> _INPUT DATA_
════════
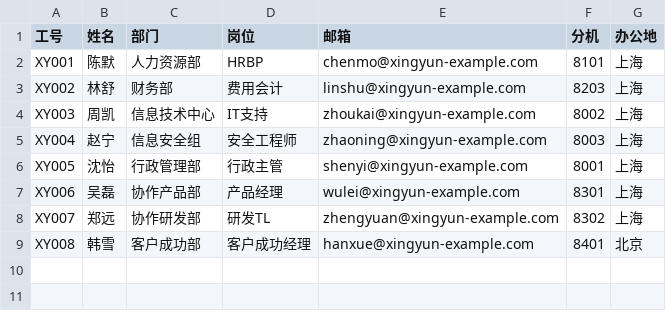
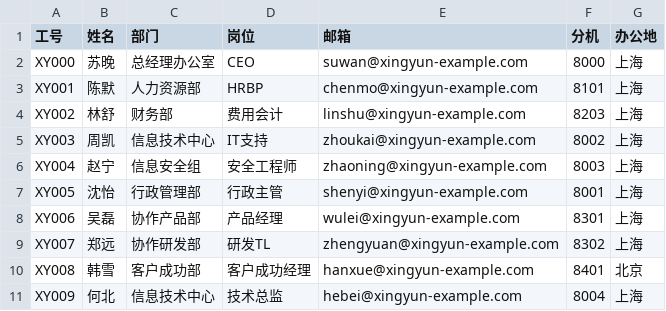
Before and after one commit to Issho-lin/rag-knowledge-assistant, a CSV file: data/corpus/internal/csv/员工通讯录-摘录.csv, drawn as a sheet; the diff names each change by its address in the sheet, - before the commit and + after, or states it on an @@ line.

```diff
--- a/data/corpus/internal/csv/员工通讯录-摘录.csv
+++ b/data/corpus/internal/csv/员工通讯录-摘录.csv
+row 2: XY000 | 苏晚 | 总经理办公室 | CEO | suwan@xingyun-example.com | 8000 | 上海
+row 11: XY009 | 何北 | 信息技术中心 | 技术总监 | hebei@xingyun-example.com | 8004 | 上海
```
Also changed, not shown: 34 other files.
════════
Pictures omitted, give the entries again exactly.

Before and after one commit to Issho-lin/rag-knowledge-assistant, a CSV file: data/corpus/internal/csv/员工通讯录-摘录.csv, drawn as a sheet; the diff names each change by its address in the sheet, - before the commit and + after, or states it on an @@ line.

```diff
--- a/data/corpus/internal/csv/员工通讯录-摘录.csv
+++ b/data/corpus/internal/csv/员工通讯录-摘录.csv
+row 2: XY000 | 苏晚 | 总经理办公室 | CEO | suwan@xingyun-example.com | 8000 | 上海
+row 11: XY009 | 何北 | 信息技术中心 | 技术总监 | hebei@xingyun-example.com | 8004 | 上海
```
Also changed, not shown: 34 other files.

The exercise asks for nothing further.